Next up on the list is Brad Hand, as the Phillies add to their collection of left-handed pitchers to come in for relief. On this past Monday, Hand and the Phillies finalized a deal that gave him a one-year, $6 million contract for 2022.
As my colleague, Mike Cornaglia pointed out when Hand first signed, “Hand spent time with three teams in 2021. He had started the season with the Nationals, signing there as a free agent in January 2021. He was later traded to the Toronto Blue Jays before the trade deadline. He was then cut a month later and finished the season with the New York Mets.”
His career numbers are very consistent with a 7th or 8th inning set up guy, but he has been used as a closer in the past.

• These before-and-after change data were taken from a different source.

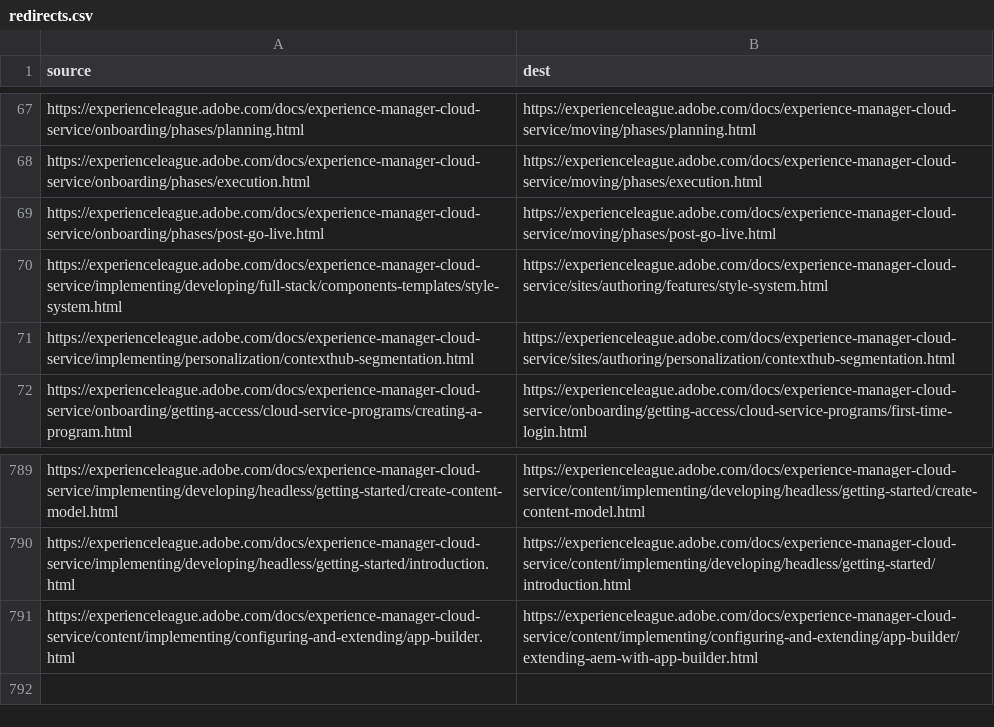
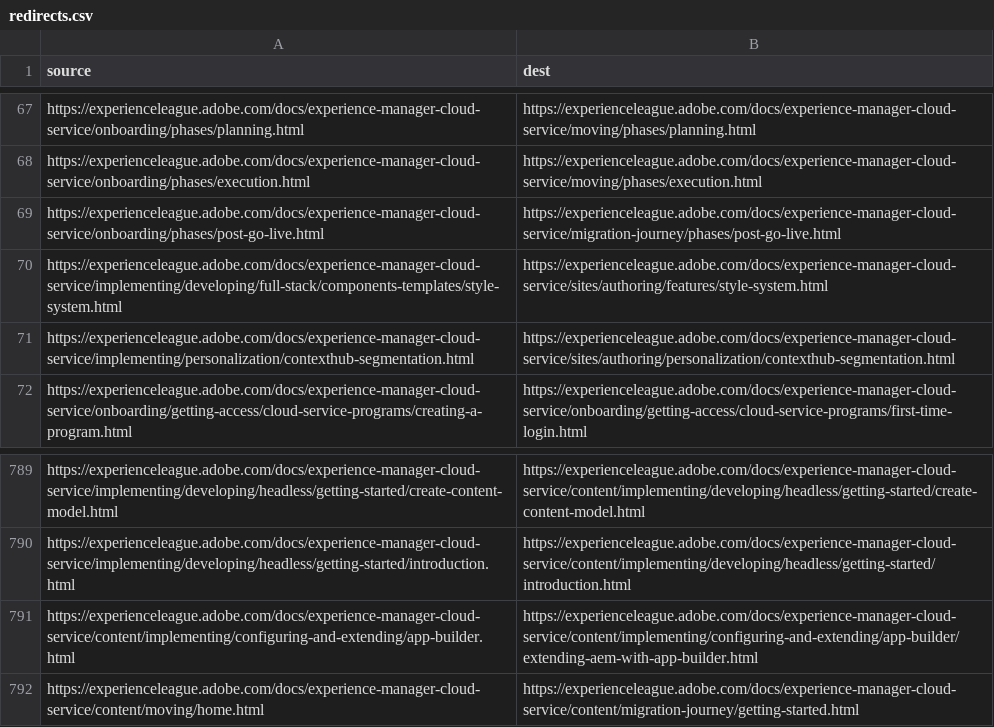
Before and after one commit to AdobeDocs/experience-manager-cloud-service.ko-KR, a CSV file: redirects.csv, drawn as a sheet; only a part is shown, gaps mark what is left out.

Commit message:
Synced non localizable files from repo .

```diff
--- a/redirects.csv
+++ b/redirects.csv
@@ -68,3 +68,3 @@ https://experienceleague.adobe.com/docs/experience-manager-cloud-service/onboard
 https://experienceleague.adobe.com/docs/experience-manager-cloud-service/onboarding/phases/execution.html,https://experienceleague.adobe.com/docs/experience-manager-cloud-service/moving/phases/execution.html
-https://experienceleague.adobe.com/docs/experience-manager-cloud-service/onboarding/phases/post-go-live.html,https://experienceleague.adobe.com/docs/experience-manager-cloud-service/moving/phases/post-go-live.html
+https://experienceleague.adobe.com/docs/experience-manager-cloud-service/onboarding/phases/post-go-live.html,https://experienceleague.adobe.com/docs/experience-manager-cloud-service/migration-journey/phases/post-go-live.html
 https://experienceleague.adobe.com/docs/experience-manager-cloud-service/implementing/developing/full-stack/components-templates/style-system.html,https://experienceleague.adobe.com/docs/experience-manager-cloud-service/sites/authoring/features/style-system.html
@@ -791 +791,2 @@ https://experienceleague.adobe.com/docs/experience-manager-cloud-service/impleme
 https://experienceleague.adobe.com/docs/experience-manager-cloud-service/content/implementing/configuring-and-extending/app-builder.html,https://experienceleague.adobe.com/docs/experience-manager-cloud-service/content/implementing/configuring-and-extending/app-builder/extending-aem-with-app-builder.html
+https://experienceleague.adobe.com/docs/experience-manager-cloud-service/content/moving/home.html,https://experienceleague.adobe.com/docs/experience-manager-cloud-service/content/migration-journey/getting-started.html
```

He showcases a 3.68 career ERA with 685 strikeouts, 126 saves and 32 wins.
Given that Joe Girardi has come out and mentioned that Corey Knebel will be the Phillies’ closer for the future, let’s hope that gives Hand the chance to thrive in a less pressure, set-up guy, type of role.
The Phillies started off their chaotic weekend of signings by picking up Jeurys Familia only a couple of days prior to signing Hand. Familia was also the Phillies first official signing since the lockout ended.
The best comparison to Familia would be a right-handed Jose Alvarado. As we know with Alvarado, this leads to issues with control and command, but strikeouts come at a surplus.
As my colleague Alec Kostival pointed out when the Phils signed Familia, he was fairly average in 2021 with a 3.91 ERA. However, he “had a strike-out renaissance. He struck out 72 in 59.1 IP, good enough for a 10.9 K/9 ratio, the highest of his career. He provides the Phillies’ bullpen with even more high heat than 2021. His fastball averaged 97 MPH in 2021.”
Similar to Hand, it would be hoped that Familia is used in a set-up role. He’s had his fair share of blown leads and saves in the past (see the 2015 World Series). This being said, he should thrive in less pressure situations if he can simply keep any type of command.
Corey Knebel was the first signing of the Phillies offseason, signing just a couple of days before the lockout. Dave Dombrowski and the Phillies gave Knebel a one-year, $10 million deal.
In recent years, he has had his fair share of injury issues. However, in 2017, Knebel led the league in appearances (76) and had an insane 1.74 ERA. He and his 39 saves led him to his first and only all-star game as a pro as well.
A few days ago, Phillies’ manager Joe Girardi stated that Knebel is their closer “as of now.” Assuming no one else that fits the role is signed, fully expect the 30-year-old right-hander to take over the 9th inning role to begin the season.
For the most part, Dombrowski has filled out the bullpen. These four will fit in with the rotation of Connor Brogdon, Jose Alvarado, Sam Coonrod, and others. All in all, the Phillies have spent about $22 million to fix their bullpen heading into 2022, so let’s hope they now direct their attention to the outfield.
Photo by Brian Rothmuller/Icon Sportswire